> > are those (and I'm one of them) who are rarely entertained by
> > entertainment. I find art more
> > entertaining than entertainment, oddly enough. More 'fun'. We continue
> > to think to continue.
> > Teams of programmers don't scare me. Art operates on mojo.

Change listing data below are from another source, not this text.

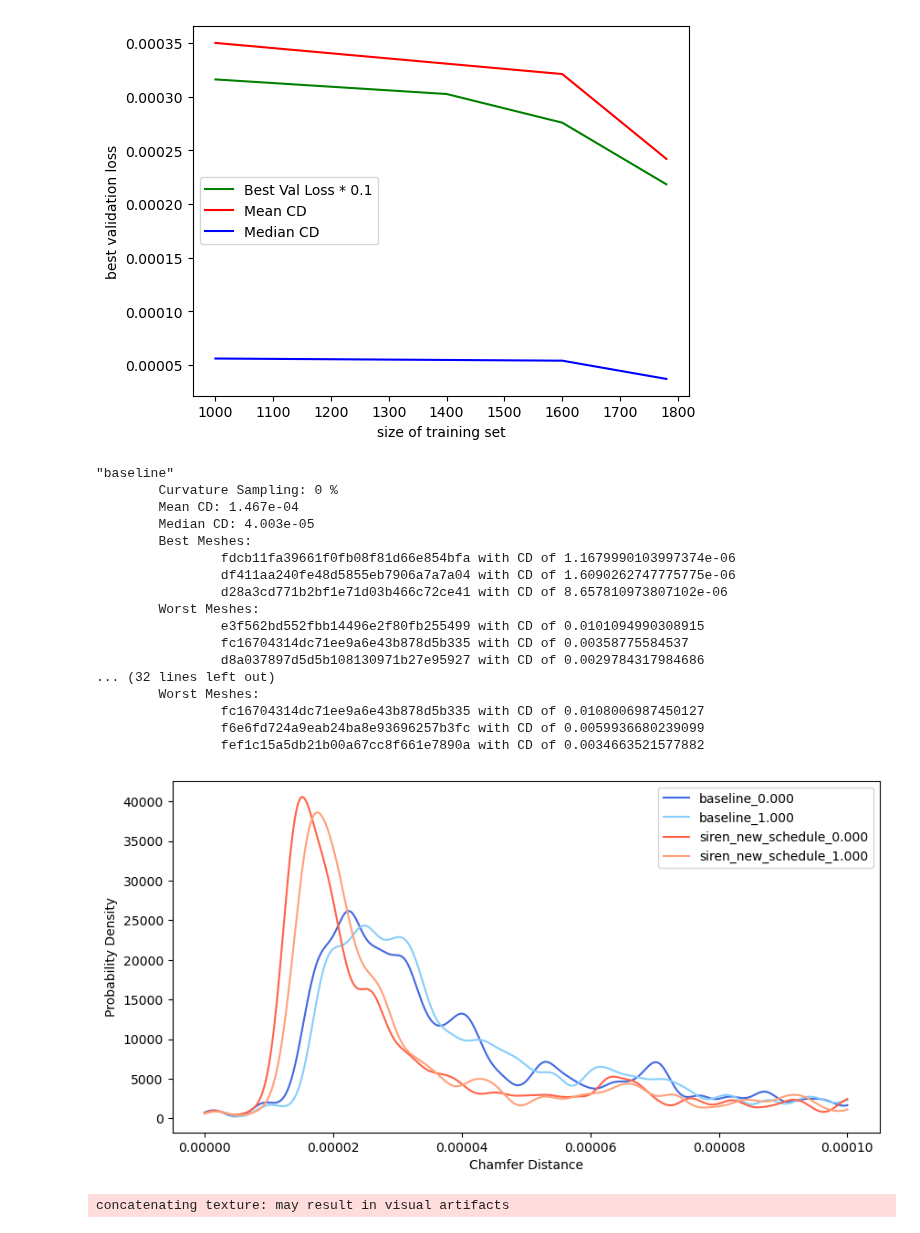
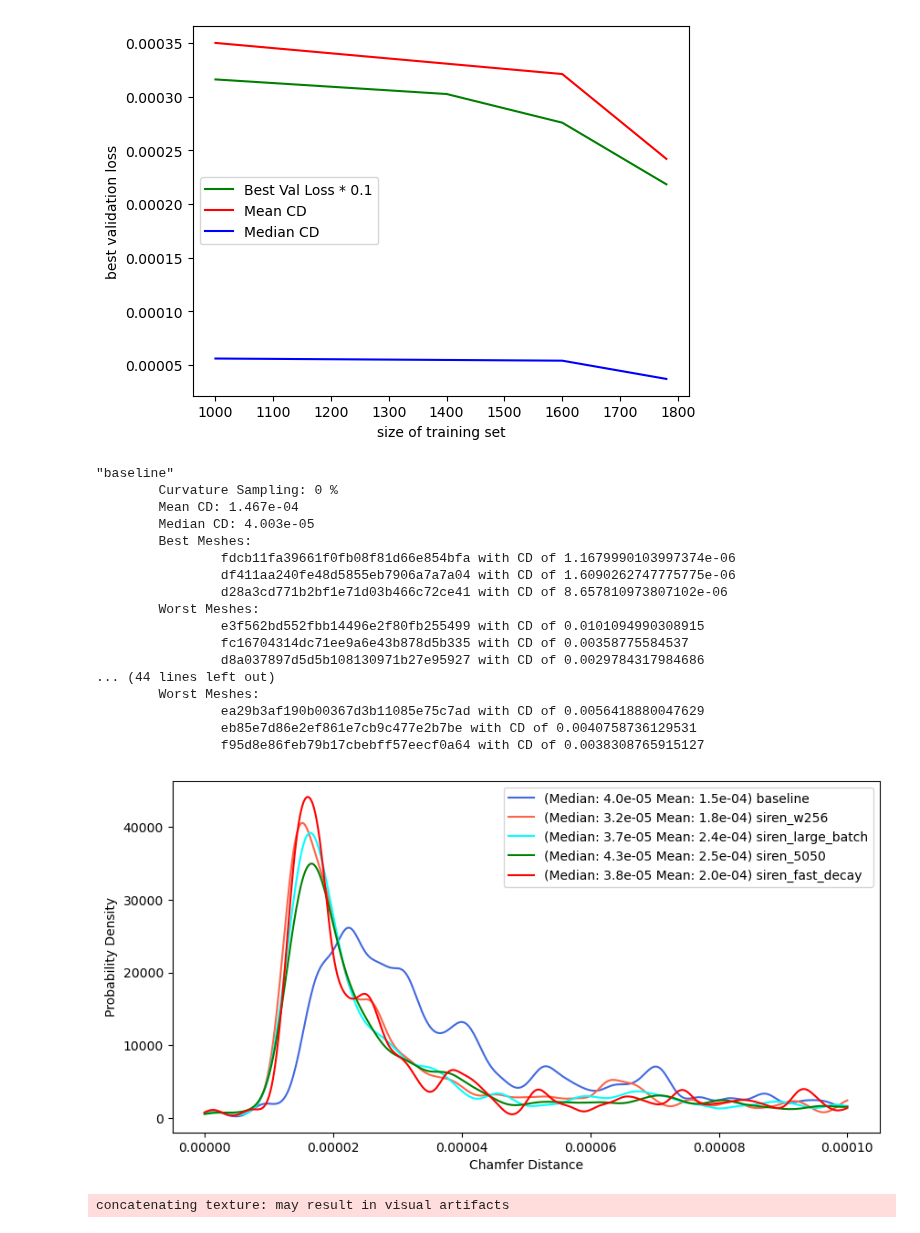
Before and after one commit to philippwulff/Deep3DComp, a Jupyter notebook: test.ipynb, the cells around one changed output. Cells and saved outputs as stored; diff of their text form; code cells hidden in the pictures.

```diff
--- a/test.ipynb
+++ b/test.ipynb
@@ -401,26 +398,28 @@ from matplotlib import pyplot as plt
 import numpy as np
 from scipy.stats import gaussian_kde
 experiments = [
-                ("/home/shared/deepsdfcomp/searches/double_nonlinearity/baseline/Evaluation/2000/chamfer.csv", "royalblue"),
-                #( "/home/shared/deepsdfcomp/searches/double_nonlinearity/baseline/Evaluation/2000/chamfer_0.200.csv", "cyan"),
-                #( "/home/shared/deepsdfcomp/searches/double_nonlinearity/baseline/Evaluation/2000/chamfer_0.300.csv", "cyan"),
-                #( "/home/shared/deepsdfcomp/searches/double_nonlinearity/baseline/Evaluation/2000/chamfer_0.500.csv", "cyan"),
-                ("/home/shared/deepsdfcomp/searches/double_nonlinearity/baseline/Evaluation/2000/chamfer_1.000.csv", "lightskyblue"),
-                ("/home/shared/deepsdfcomp/searches/double_nonlinearity/siren_new_schedule/Evaluation/2000/chamfer.csv", "tomato"), # best
-                #( "/home/shared/deepsdfcomp/searches/double_nonlinearity/siren_new_schedule/Evaluation/2000/chamfer_0.200.csv", "cyan"), # best
-                #( "/home/shared/deepsdfcomp/searches/double_nonlinearity/siren_new_schedule/Evaluation/2000/chamfer_0.300.csv", "cyan"), # best
-                #( "/home/shared/deepsdfcomp/searches/double_nonlinearity/siren_new_schedule/Evaluation/2000/chamfer_0.500.csv", "cyan"), # best
-                ("/home/shared/deepsdfcomp/searches/double_nonlinearity/siren_new_schedule/Evaluation/2000/chamfer_1.000.csv", "lightsalmon"), # best
-                #( "/home/shared/deepsdfcomp/searches/num_shapes_search/all_shapes_batch_size_128/Evaluation/2000/chamfer.csv", "cyan"),
-                #( "/home/shared/deepsdfcomp/searches/double_nonlinearity/line_5050_ini/Evaluation/2000/chamfer.csv", "cyan"),
-                #( "/home/shared/deepsdfcomp/searches/double_nonlinearity/all_latentsize=200_width=256_lr=5e-4_int=150/Evaluation/2000/chamfer.csv", "cyan"),
+                ("/home/shared/deepsdfcomp/searches/double_nonlinearity/baseline/Evaluation/2000/chamfer.csv", "baseline", "royalblue"),
+                #( "/home/shared/deepsdfcomp/searches/double_nonlinearity/baseline/Evaluation/2000/chamfer_0.200.csv", "baseline", "cyan"),
+                #( "/home/shared/deepsdfcomp/searches/double_nonlinearity/baseline/Evaluation/2000/chamfer_0.300.csv", "baseline", "cyan"),
+                #( "/home/shared/deepsdfcomp/searches/double_nonlinearity/baseline/Evaluation/2000/chamfer_0.500.csv", "baseline", "cyan"),
+                # ("/home/shared/deepsdfcomp/searches/double_nonlinearity/baseline/Evaluation/2000/chamfer_1.000.csv", "baseline", "lightskyblue"),
+                ("/home/shared/deepsdfcomp/searches/double_nonlinearity/siren_new_schedule/Evaluation/2000/chamfer.csv", "siren_w256", "tomato"), # best
+                #( "/home/shared/deepsdfcomp/searches/double_nonlinearity/siren_new_schedule/Evaluation/2000/chamfer_0.200.csv", "siren_w256", "cyan"), # best
+                #( "/home/shared/deepsdfcomp/searches/double_nonlinearity/siren_new_schedule/Evaluation/2000/chamfer_0.300.csv", "siren_w256", "cyan"), # best
+                #( "/home/shared/deepsdfcomp/searches/double_nonlinearity/siren_new_schedule/Evaluation/2000/chamfer_0.500.csv", "siren_w256", "cyan"), # best
+                # ("/home/shared/deepsdfcomp/searches/double_nonlinearity/siren_new_schedule/Evaluation/2000/chamfer_1.000.csv", "siren_w256", "lightsalmon"), # best
+                ( "/home/shared/deepsdfcomp/searches/num_shapes_search/all_shapes_batch_size_128/Evaluation/2000/chamfer.csv", "siren_large_batch", "cyan"),
+                ( "/home/shared/deepsdfcomp/searches/double_nonlinearity/line_5050_ini/Evaluation/2000/chamfer.csv", "siren_5050", "green"),
+                ( "/home/shared/deepsdfcomp/searches/double_nonlinearity/all_latentsize=200_width=256_lr=5e-4_int=150/Evaluation/2000/chamfer.csv", "siren_fast_decay", "red"),
             ]
 
 plt.figure(figsize=(10,5))
-for csv_path, color in experiments:
+for csv_path, exp_name, color in experiments:
     CDs = pd.read_csv(csv_path, sep=";")
     # plt.hist(CDs, np.linspace(0, 0.002, 2000), alpha=1/len(csv_paths), label=csv_path.split("/")[-1])
 
+    median = CDs["chamfer_dist"].median()
+    mean = CDs["chamfer_dist"].mean()
     density = gaussian_kde(CDs["chamfer_dist"])
     density.covariance_factor = lambda : .003
     density._compute_covariance()
@@ -437,41 +436,40 @@ for csv_path, color in experiments:
     worst_mesh_cds = list(worst_df["chamfer_dist"])
 
 
-    exp_name = csv_path.split("/Evaluation")[-2].split("/")[-1]
     curvature = "0.000" if "chamfer_" not in csv_path else csv_path.split("_")[-1].split(".csv")[0]
-    plt.plot(x, densities, label=exp_name + "_" + curvature, color=color)
+    plt.plot(x, densities, label=f"(Median: {median:.1e} Mean: {mean:.1e}) {exp_name}", color=color)
     print(f'"{exp_name}"')
     print(f"\tCurvature Sampling: {int(float(curvature) * 100)} % ")
     print(f"\tMean CD: {np.mean(CDs['chamfer_dist']):.3e}")
     print(f"\tMedian CD: {np.median(CDs['chamfer_dist']):.3e}")
     print(f"\tBest Meshes:")
     for bm, cd in zip(best_meshes, best_mesh_cds):
         print(f"\t\t{bm} with CD of {cd}")
     print(f"\tWorst Meshes:")
     for wm, cd in zip(worst_meshes, worst_mesh_cds):
         print(f"\t\t{wm} with CD of {cd}")
 plt.legend()
 _ = plt.xlabel("Chamfer Distance")
 _ = plt.ylabel("Probability Density")
 # %% [output]
 "baseline"
         Curvature Sampling: 0 %
         Mean CD: 1.467e-04
         Median CD: 4.003e-05
         Best Meshes:
                 fdcb11fa39661f0fb08f81d66e854bfa with CD of 1.1679990103997374e-06
                 df411aa240fe48d5855eb7906a7a7a04 with CD of 1.6090262747775775e-06
                 d28a3cd771b2bf1e71d03b466c72ce41 with CD of 8.657810973807102e-06
         Worst Meshes:
                 e3f562bd552fbb14496e2f80fb255499 with CD of 0.0101094990308915
                 fc16704314dc71ee9a6e43b878d5b335 with CD of 0.00358775584537
                 d8a037897d5d5b108130971b27e95927 with CD of 0.0029784317984686
-... (32 lines left out)
+... (44 lines left out)
         Worst Meshes:
-                fc16704314dc71ee9a6e43b878d5b335 with CD of 0.0108006987450127
-                f6e6fd724a9eab24ba8e93696257b3fc with CD of 0.0059936680239099
-                fef1c15a5db21b00a67cc8f661e7890a with CD of 0.0034663521577882
+                ea29b3af190b00367d3b11085e75c7ad with CD of 0.0056418880047629
+                eb85e7d86e2ef861e7cb9c477e2b7be with CD of 0.0040758736129531
+                f95d8e86feb79b17cbebff57eecf0a64 with CD of 0.0038308765915127
-[figure, old version]
+[figure, new version]
 # %%
 import trimesh
 import os
```
Also changed, not shown: parts of 1 cell of this notebook, 1 other file.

You can
> > even give the code away.
> >
> > ja
>
> + the internet is not your life.
> -> post: list@rhizome.org
> -> questions: info@rhizome.org
> -> subscribe/unsubscribe: http://rhizome.org/preferences/subscribe.rhiz
> -> give: http://rhizome.org/support
> +
> Subscribers to Rhizome are subject to the terms set out in the
> Membership Agreement available online at http://rhizome.org/info/29.php
> + the internet is not your life.
> -> post: list@rhizome.org
> -> questions: info@rhizome.org
> -> subscribe/unsubscribe: http://rhizome.org/preferences/subscribe.rhiz
> -> give: http://rhizome.org/support
> +
> Subscribers to Rhizome are subject to the terms set out in the
> Membership Agreement available online at http://rhizome.org/info/29.php
>

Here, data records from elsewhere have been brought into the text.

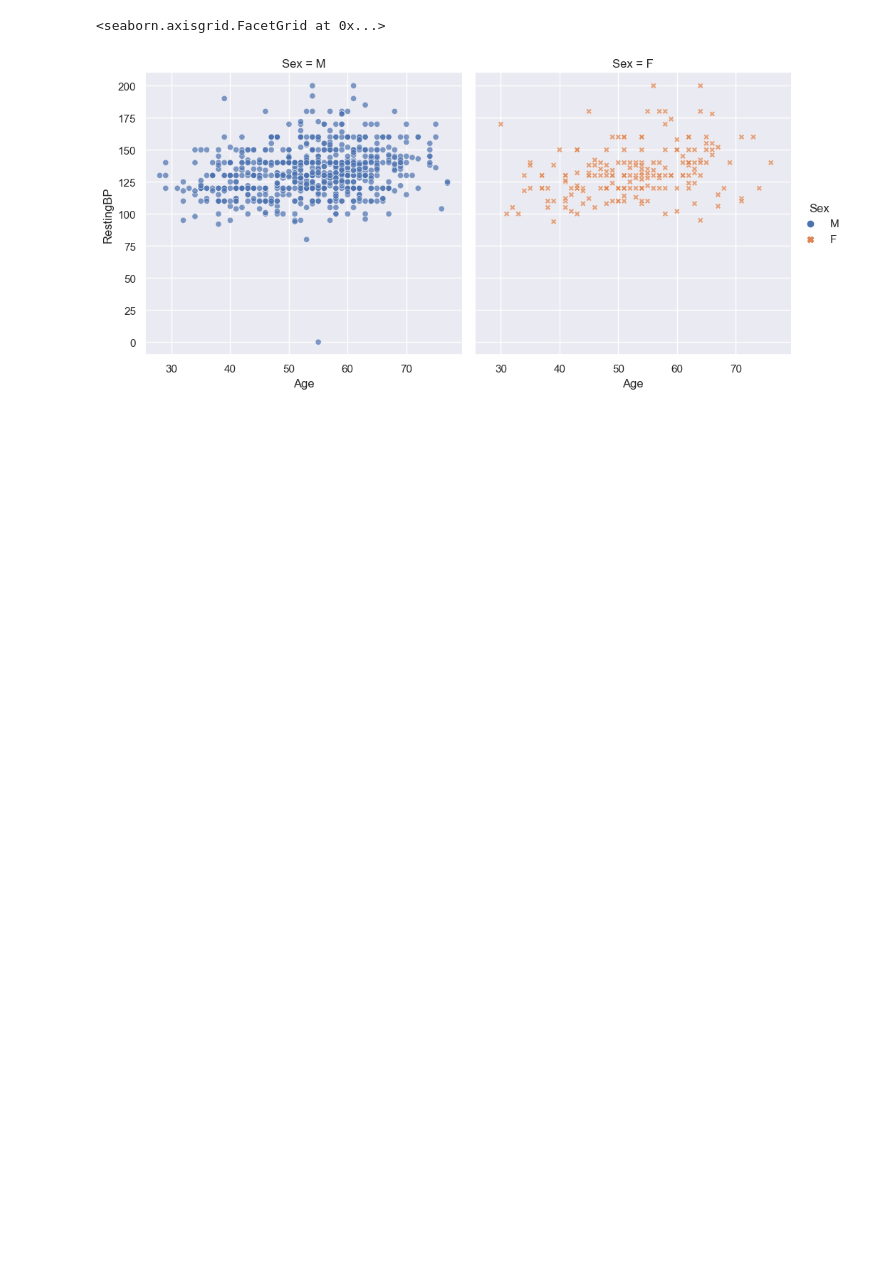
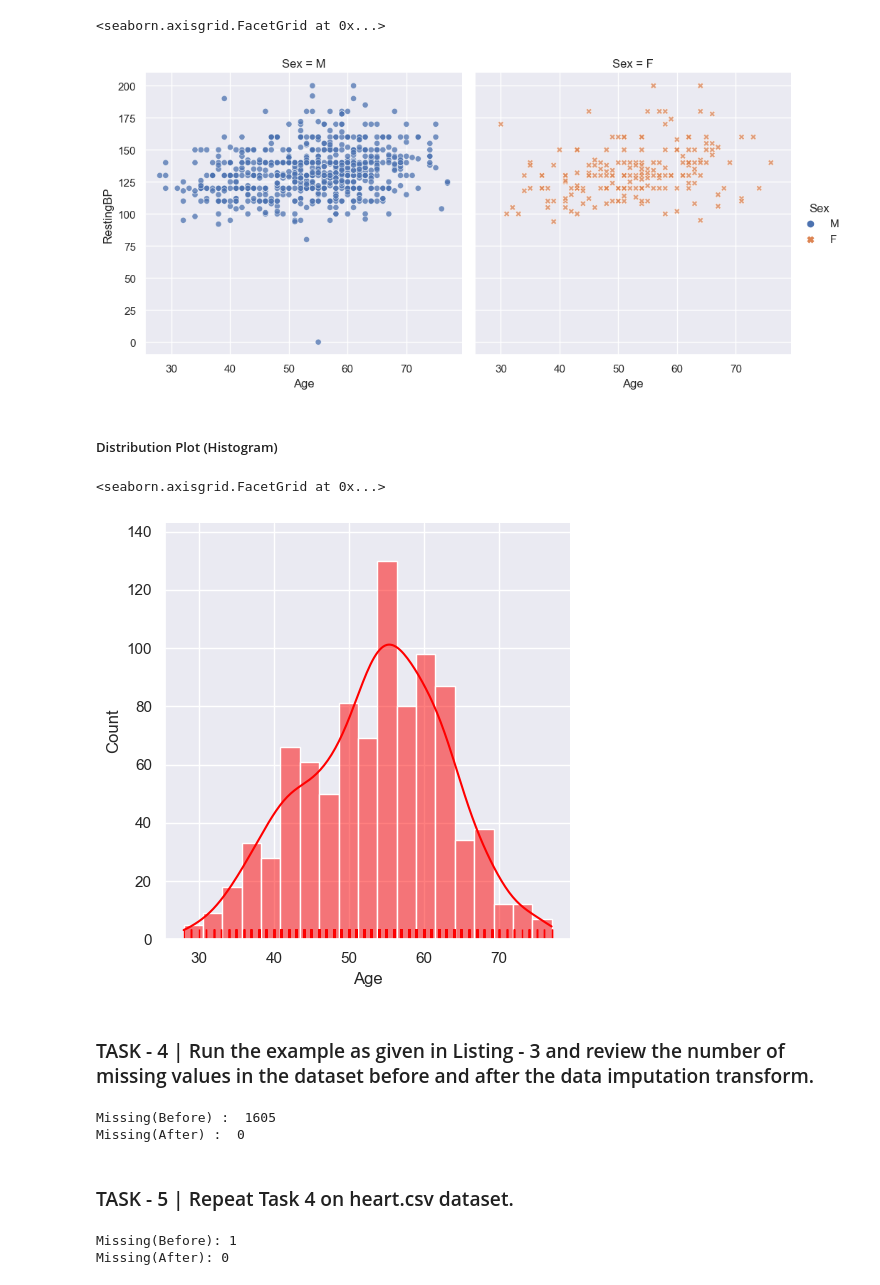
Before and after one commit to sy-zaid/Employee-Management-System, a Jupyter notebook: CS-334 Machine Learning/LABS/LAB 02/20B-052-SE_CS-334_LW02.ipynb, the cells around one changed output. Saved outputs shown, nothing was run; the diff lists cells and outputs as text; code cells hidden in the pictures; blank space fills up the shorter version.

```diff
--- a/CS-334 Machine Learning/LABS/LAB 02/20B-052-SE_CS-334_LW02.ipynb
+++ b/CS-334 Machine Learning/LABS/LAB 02/20B-052-SE_CS-334_LW02.ipynb
@@ -77,3 +79,66 @@ sns.relplot(data=data_heart,x="Age",y="RestingBP",col="Sex",hue="Sex",style="Sex
 # %% [output]
 <seaborn.axisgrid.FacetGrid at 0x...>
 [figure]
+# %% [markdown]
+##### Distribution Plot (Histogram)
+# %%
+
+sns.displot(data=data_heart,x='Age',kde=True,rug=True,color="red")
+# %% [output]
+<seaborn.axisgrid.FacetGrid at 0x...>
+[figure, added]
+# %% [markdown]
+### TASK - 4 | Run the example as given in Listing - 3 and review the number of missing values in the dataset before and after the data imputation transform.
+# %%
+# statistical imputation transfo rm for the horse colic dataset
+from numpy import isnan
+from pandas import read_csv
+from sklearn.impute import SimpleImputer
+# load dataset
+url = "https://raw.githubusercontent.com/jbrownlee/Datasets/master/horse-colic.csv"
+dataframe = read_csv(url,header=None, na_values = "?")
+# split into input and output elements
+data = dataframe.values
+ix = [i for i in range ( data.shape [1]) if i != 23]
+X , y = data [: , ix ], data [: , 23]
+# print total missing
+print ( "Missing(Before) : % d " % sum ( isnan(X).flatten ()))
+
+# define imputer
+imputer = SimpleImputer(strategy="constant")
+# fit on the dataset
+imputer.fit (X)
+# transform the dataset
+Xtrans = imputer.transform(X)
+# print total missing
+print ("Missing(After) : % d " % sum (isnan(Xtrans).flatten()))
+# %% [output]
+Missing(Before) :  1605
+Missing(After) :  0
+# %% [markdown]
+### TASK - 5 | Repeat Task 4 on heart.csv dataset.
+# %%
+from pandas import read_csv
+from sklearn.impute import SimpleImputer
+
+# Load dataset
+dataframe = read_csv("heart.csv", header=None, na_values="?")
+
+# Split into input and output elements
+x = dataframe.drop(columns=[11])  # Exclude the target variable (assuming it's the last column)
+y = dataframe[11]  # Assuming the target variable is in the last column
+
+# Print total missing values
+print("Missing(Before): %d" % x.isnull().sum().sum())
+
+# Define imputer
+imputer = SimpleImputer(strategy="mean")
+
+# Fit and transform the dataset
+Xtrans = imputer.fit_transform(X)
+
+# Print total missing values after transformation
+print("Missing(After): %d" % panda.DataFrame(Xtrans).isnull().sum().sum())
+# %% [output]
+Missing(Before): 1
+Missing(After): 0
```
Also changed, not shown: parts of 2 cells of this notebook, 1 other file.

DISCUSSION

Re: when Google has achieved the net art masterpiece, what are the artists to do?


Yahoo isn't bad either
http://www.unbehagen.com/fascinum

chris

----- Original Message -----
From: "t.whid" <twhid@mteww.com>
To: <list@rhizome.org>
Sent: Friday, November 29, 2002 5:25 PM
Subject: RHIZOME_RAW: when Google has achieved the net art masterpiece, what
are the artists to do?

> preface: this little text started out very casually, then grew a bit
> organically. i attempted to polish, but i'm not a great writer. it now
> seems to be uncomfortably sitting somewhere btw tossed off email and a
> serious attempt at commentary.
>
> Subject: when Google has achieved the net art masterpiece, what are the
> artists to do?
> ++
>
> reading this story in the nytimes recently:
>
> "Postcards From Planet Google"
> http://www.nytimes.com/2002/11/28/technology/circuits/28goog.html
>
> from the article:
> "AT Google's squat headquarters off Route 101, visitors sit in the
> lobby, transfixed by the words scrolling by on the wall behind the
> receptionist's desk: animacion japonese Harry Potter pensees et poemes
> associacao brasileira de normas tecnicas.
>
> The projected display, called Live Query, shows updated samples of what
> people around the world are typing into Google's search engine. The
> terms scroll by in English, Chinese, Spanish, Swedish, Japanese,
> Korean, French, Dutch, Italian - any of the 86 languages that Google
> tracks.
>
> Stare at Live Query long enough, and you feel that you are watching the
> collective consciousness of the world stream by. "
>
> this article, like many tech-related articles i read, got me thinking
> about the two worlds in which many of us on this list exist: the worlds
> of art and technology. how they're different. how they're the same. how
> are their functions evolving?
>
> in a world where a technology company can display 'the collective
> consciousness of the world'(1) as a backdrop to their reception desk,
> essentially a marketing ploy for their services; when they can collect
> this data, sit on it and ruminate on how to 'monetize' it; when it
> takes a fully capitalized, profit-driven corporation employing some of
> the brightest engineers around to achieve such fascinating data then
> what is left for the artist to do?
>
> it used to be that it was the artist's job to capture the 'collective
> consciousness' either through intuition, genius, or dumb-luck. the
> artists were the ones who told humans what humans were thinking about,
> obsessing over, loving, hating. we no longer need intuition, genius or
> even dumb-luck. we've got hard data and more is coming in every
> millisecond.
>
> thinking about google's Live Query